Stored records:
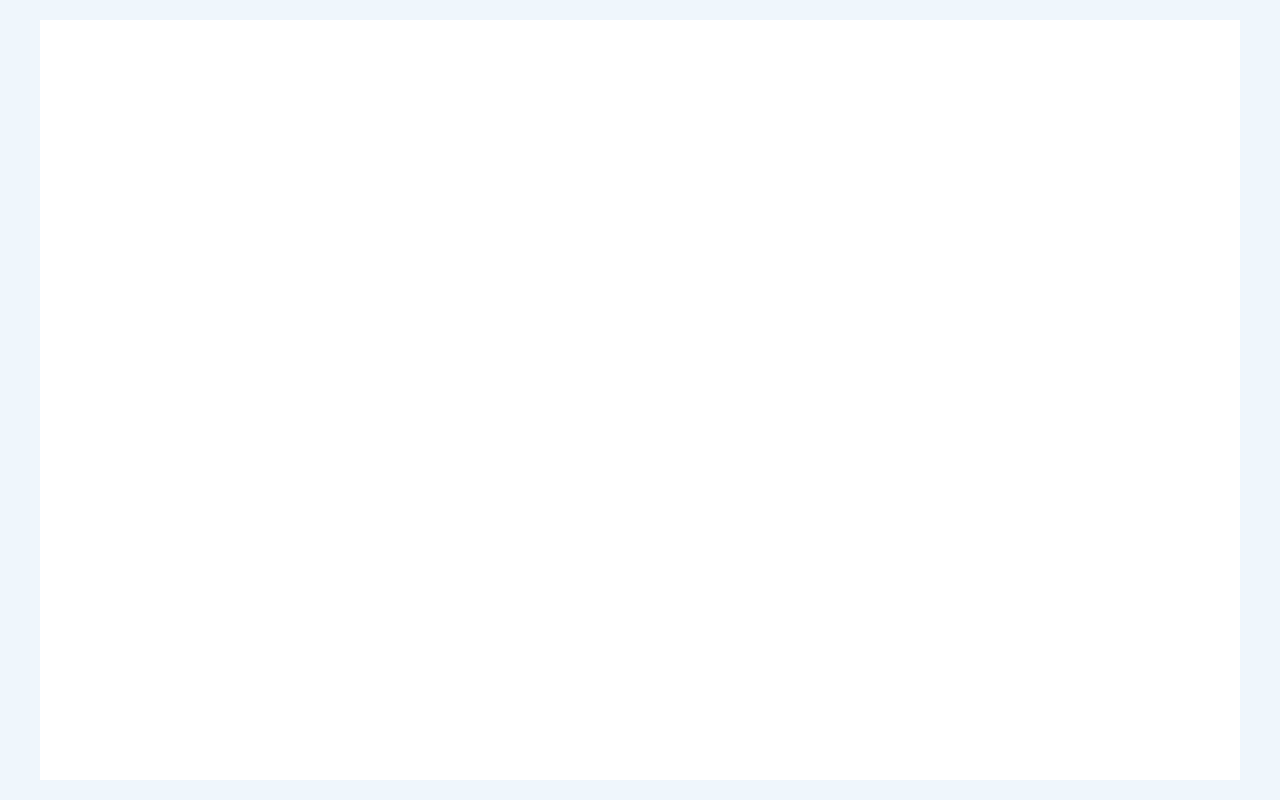
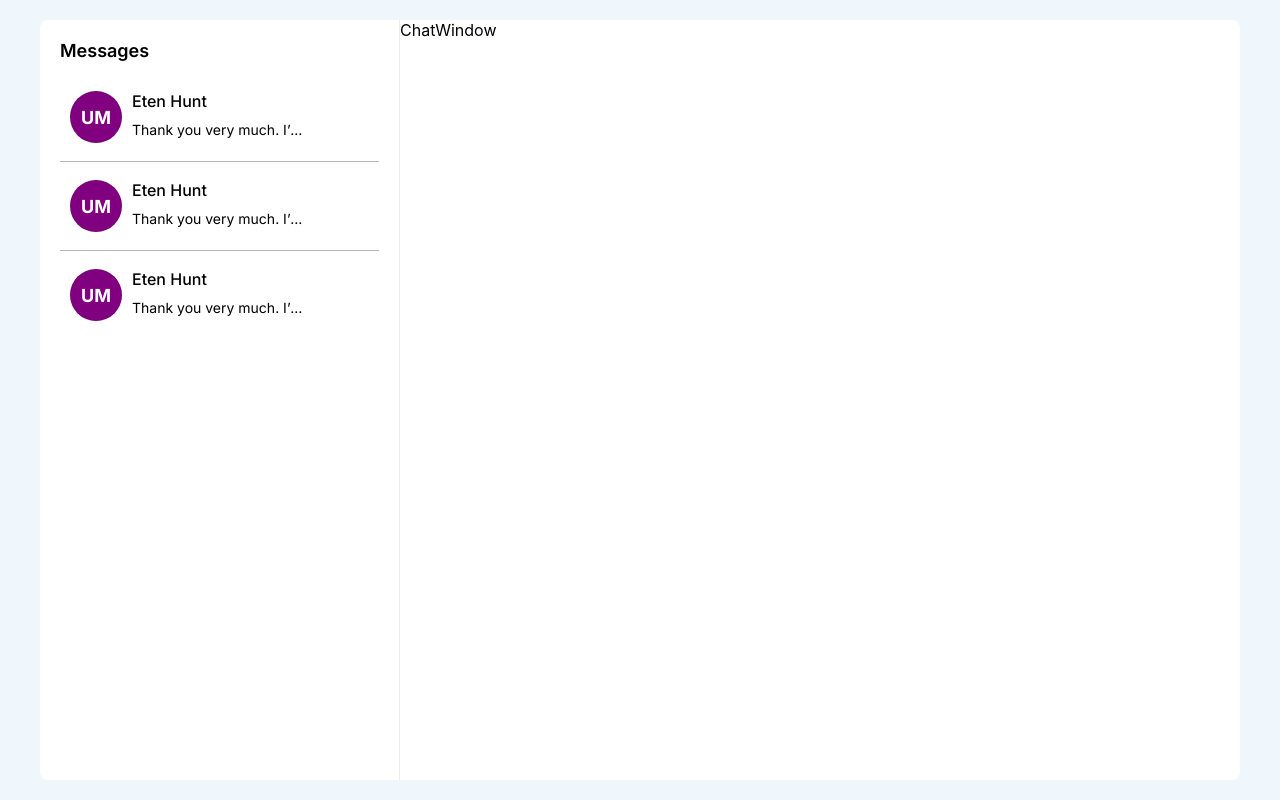
Before and after one commit to agarwallaumong00/messenger-app, a React (Create React App) app: page / in a window 1280 px wide. Built offline with nearby package versions, Linux system fonts and the light colour scheme.

Commit message:
Implement chat list

```diff
--- /dev/null
+++ b/src/components/Avatar/Avatar.scss
@@ -0,0 +1,16 @@
+@import 'styles/config.scss';
+
+.avatar {
+    width: 52px;
+    min-width: 52px;
+    height: 52px;
+    border-radius: 100%;
+    background: purple;
+    border: 1px solid rgba(8, 12, 11, 0.1);
+    @include flex-center;
+
+    span {
+        color: white;
+        @include f-inter-bold(18);
+    }
+}
--- /dev/null
+++ b/src/components/Avatar/Avatar.tsx
@@ -0,0 +1,22 @@
+import { useMemo } from 'react';
+
+import './Avatar.scss';
+
+interface Props {
+    name: string
+}
+
+const Avatar = ({name}: Props) => {
+    const initials = useMemo(() => {
+        const nameArr = name.split(' ');
+        return `${nameArr[0][0]}${nameArr.length > 1 ? name[1][0] : name[0][1]}`.toUpperCase();
+    }, [name]);
+
+    return (
+        <div className='avatar'>
+            <span>{initials}</span>
+        </div>
+    )
+}
+
+export default Avatar;
--- a/src/index.css
+++ b/src/index.css
@@ -10,6 +10,10 @@ body {
   div {
     box-sizing: border-box;
   }
+
+  p {
+    margin: 0;
+  }
 }
 
 code {
--- /dev/null
+++ b/src/modules/MessengerApp/ChatList/ChatCard/ChatCard.scss
@@ -0,0 +1,35 @@
+@import 'styles/config.scss';
+
+.chat-card {
+    padding: 10px;
+    border-radius: 8px;
+    cursor: pointer;
+    column-gap: 10px;
+    @include flex;
+
+    &:hover {
+        background: #ecedee;
+    }
+
+    &.active {
+        background: #e6e7e7;
+    }
+
+    .info {
+        width: 100%;
+        row-gap: 10px;
+        @include flex-column;
+
+        .user-name {
+            @include f-inter-medium(16);
+        }
+
+        .last-msg {
+            width: calc(100% - 62px);
+            white-space: nowrap;
+            overflow: hidden;
+            text-overflow: ellipsis;
+            @include f-inter-normal(14);
+        }
+    }
+}
--- /dev/null
+++ b/src/modules/MessengerApp/ChatList/ChatCard/ChatCard.tsx
@@ -0,0 +1,17 @@
+import Avatar from 'components/Avatar/Avatar';
+
+import './ChatCard.scss';
+
+const ChatCard = () => {
+    return (
+        <div className='chat-card'>
+            <Avatar name='Umang Agarwalla' />
+            <div className='info'>
+                <p className='user-name'>Eten Hunt</p>
+                <p className='last-msg'>Thank you very much. I’m glad</p>
+            </div>
+        </div>
+    )
+}
+
+export default ChatCard;
--- /dev/null
+++ b/src/modules/MessengerApp/ChatList/ChatList.scss
@@ -0,0 +1,21 @@
+@import 'styles/config.scss';
+
+.chat-lists {
+    width: 30%;
+    padding: 20px;
+    border-right: 1px solid #f2ecec;
+
+    .title {
+        margin-bottom: 20px;
+        @include f-inter-semi-bold(18);
+    }
+
+    .chats-wrapper {
+        @include flex-column;
+    }
+
+    .divider {
+        margin: 8px 0;
+        border-top: 0.5px solid rgba(8, 12, 11, 0.3);
+    }
+}
--- /dev/null
+++ b/src/modules/MessengerApp/ChatList/ChatList.tsx
@@ -0,0 +1,25 @@
+import ChatCard from './ChatCard/ChatCard';
+
+import './ChatList.scss';
+
+const ChatList = () => {
+    const data = [1, 2, 3]
+
+    return (
+        <div className='chat-lists'>
+            <p className='title'>Messages</p>
+            <div className='chats-wrapper'>
+                {data.map((chat, index) => (
+                    <>
+                        <ChatCard />
+                        {index !== data.length - 1 &&
+                            <div className='divider'></div>
+                        }
+                    </>
+                ))}
+            </div>
+        </div>
+    )
+}
+
+export default ChatList;
--- /dev/null
+++ b/src/modules/MessengerApp/ChatWindow/ChatWindow.scss
@@ -0,0 +1 @@
+@import 'styles/config.scss';
--- /dev/null
+++ b/src/modules/MessengerApp/ChatWindow/ChatWindow.tsx
@@ -0,0 +1,9 @@
+import './ChatWindow.scss';
+
+const ChatWindow = () => {
+    return (
+        <>ChatWindow</>
+    )
+}
+
+export default ChatWindow;
--- a/src/modules/MessengerApp/MessengerApp.scss
+++ b/src/modules/MessengerApp/MessengerApp.scss
@@ -4,5 +4,6 @@
     width: calc(100% - 40px);
     height: 100%;
     background: white;
+    border-radius: 8px;
     @include flex;
 }
--- a/src/modules/MessengerApp/MessengerApp.tsx
+++ b/src/modules/MessengerApp/MessengerApp.tsx
@@ -1,9 +1,13 @@
+import ChatList from './ChatList/ChatList';
+import ChatWindow from './ChatWindow/ChatWindow';
+
 import './MessengerApp.scss';
 
 const MessengerApp = () => {
     return (
         <div className='messenger-app'>
-
+            <ChatList />
+            <ChatWindow />
         </div>
     )
 }
```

**Task objective**
Output all the records above again exactly, with the pictures dropped.

**Output**
Before and after one commit to agarwallaumong00/messenger-app, a React (Create React App) app: page / in a window 1280 px wide. Built offline with nearby package versions, Linux system fonts and the light colour scheme.

Commit message:
Implement chat list

```diff
--- /dev/null
+++ b/src/components/Avatar/Avatar.scss
@@ -0,0 +1,16 @@
+@import 'styles/config.scss';
+
+.avatar {
+    width: 52px;
+    min-width: 52px;
+    height: 52px;
+    border-radius: 100%;
+    background: purple;
+    border: 1px solid rgba(8, 12, 11, 0.1);
+    @include flex-center;
+
+    span {
+        color: white;
+        @include f-inter-bold(18);
+    }
+}
--- /dev/null
+++ b/src/components/Avatar/Avatar.tsx
@@ -0,0 +1,22 @@
+import { useMemo } from 'react';
+
+import './Avatar.scss';
+
+interface Props {
+    name: string
+}
+
+const Avatar = ({name}: Props) => {
+    const initials = useMemo(() => {
+        const nameArr = name.split(' ');
+        return `${nameArr[0][0]}${nameArr.length > 1 ? name[1][0] : name[0][1]}`.toUpperCase();
+    }, [name]);
+
+    return (
+        <div className='avatar'>
+            <span>{initials}</span>
+        </div>
+    )
+}
+
+export default Avatar;
--- a/src/index.css
+++ b/src/index.css
@@ -10,6 +10,10 @@ body {
   div {
     box-sizing: border-box;
   }
+
+  p {
+    margin: 0;
+  }
 }
 
 code {
--- /dev/null
+++ b/src/modules/MessengerApp/ChatList/ChatCard/ChatCard.scss
@@ -0,0 +1,35 @@
+@import 'styles/config.scss';
+
+.chat-card {
+    padding: 10px;
+    border-radius: 8px;
+    cursor: pointer;
+    column-gap: 10px;
+    @include flex;
+
+    &:hover {
+        background: #ecedee;
+    }
+
+    &.active {
+        background: #e6e7e7;
+    }
+
+    .info {
+        width: 100%;
+        row-gap: 10px;
+        @include flex-column;
+
+        .user-name {
+            @include f-inter-medium(16);
+        }
+
+        .last-msg {
+            width: calc(100% - 62px);
+            white-space: nowrap;
+            overflow: hidden;
+            text-overflow: ellipsis;
+            @include f-inter-normal(14);
+        }
+    }
+}
--- /dev/null
+++ b/src/modules/MessengerApp/ChatList/ChatCard/ChatCard.tsx
@@ -0,0 +1,17 @@
+import Avatar from 'components/Avatar/Avatar';
+
+import './ChatCard.scss';
+
+const ChatCard = () => {
+    return (
+        <div className='chat-card'>
+            <Avatar name='Umang Agarwalla' />
+            <div className='info'>
+                <p className='user-name'>Eten Hunt</p>
+                <p className='last-msg'>Thank you very much. I’m glad</p>
+            </div>
+        </div>
+    )
+}
+
+export default ChatCard;
--- /dev/null
+++ b/src/modules/MessengerApp/ChatList/ChatList.scss
@@ -0,0 +1,21 @@
+@import 'styles/config.scss';
+
+.chat-lists {
+    width: 30%;
+    padding: 20px;
+    border-right: 1px solid #f2ecec;
+
+    .title {
+        margin-bottom: 20px;
+        @include f-inter-semi-bold(18);
+    }
+
+    .chats-wrapper {
+        @include flex-column;
+    }
+
+    .divider {
+        margin: 8px 0;
+        border-top: 0.5px solid rgba(8, 12, 11, 0.3);
+    }
+}
--- /dev/null
+++ b/src/modules/MessengerApp/ChatList/ChatList.tsx
@@ -0,0 +1,25 @@
+import ChatCard from './ChatCard/ChatCard';
+
+import './ChatList.scss';
+
+const ChatList = () => {
+    const data = [1, 2, 3]
+
+    return (
+        <div className='chat-lists'>
+            <p className='title'>Messages</p>
+            <div className='chats-wrapper'>
+                {data.map((chat, index) => (
+                    <>
+                        <ChatCard />
+                        {index !== data.length - 1 &&
+                            <div className='divider'></div>
+                        }
+                    </>
+                ))}
+            </div>
+        </div>
+    )
+}
+
+export default ChatList;
--- /dev/null
+++ b/src/modules/MessengerApp/ChatWindow/ChatWindow.scss
@@ -0,0 +1 @@
+@import 'styles/config.scss';
--- /dev/null
+++ b/src/modules/MessengerApp/ChatWindow/ChatWindow.tsx
@@ -0,0 +1,9 @@
+import './ChatWindow.scss';
+
+const ChatWindow = () => {
+    return (
+        <>ChatWindow</>
+    )
+}
+
+export default ChatWindow;
--- a/src/modules/MessengerApp/MessengerApp.scss
+++ b/src/modules/MessengerApp/MessengerApp.scss
@@ -4,5 +4,6 @@
     width: calc(100% - 40px);
     height: 100%;
     background: white;
+    border-radius: 8px;
     @include flex;
 }
--- a/src/modules/MessengerApp/MessengerApp.tsx
+++ b/src/modules/MessengerApp/MessengerApp.tsx
@@ -1,9 +1,13 @@
+import ChatList from './ChatList/ChatList';
+import ChatWindow from './ChatWindow/ChatWindow';
+
 import './MessengerApp.scss';
 
 const MessengerApp = () => {
     return (
         <div className='messenger-app'>
-
+            <ChatList />
+            <ChatWindow />
         </div>
     )
 }
```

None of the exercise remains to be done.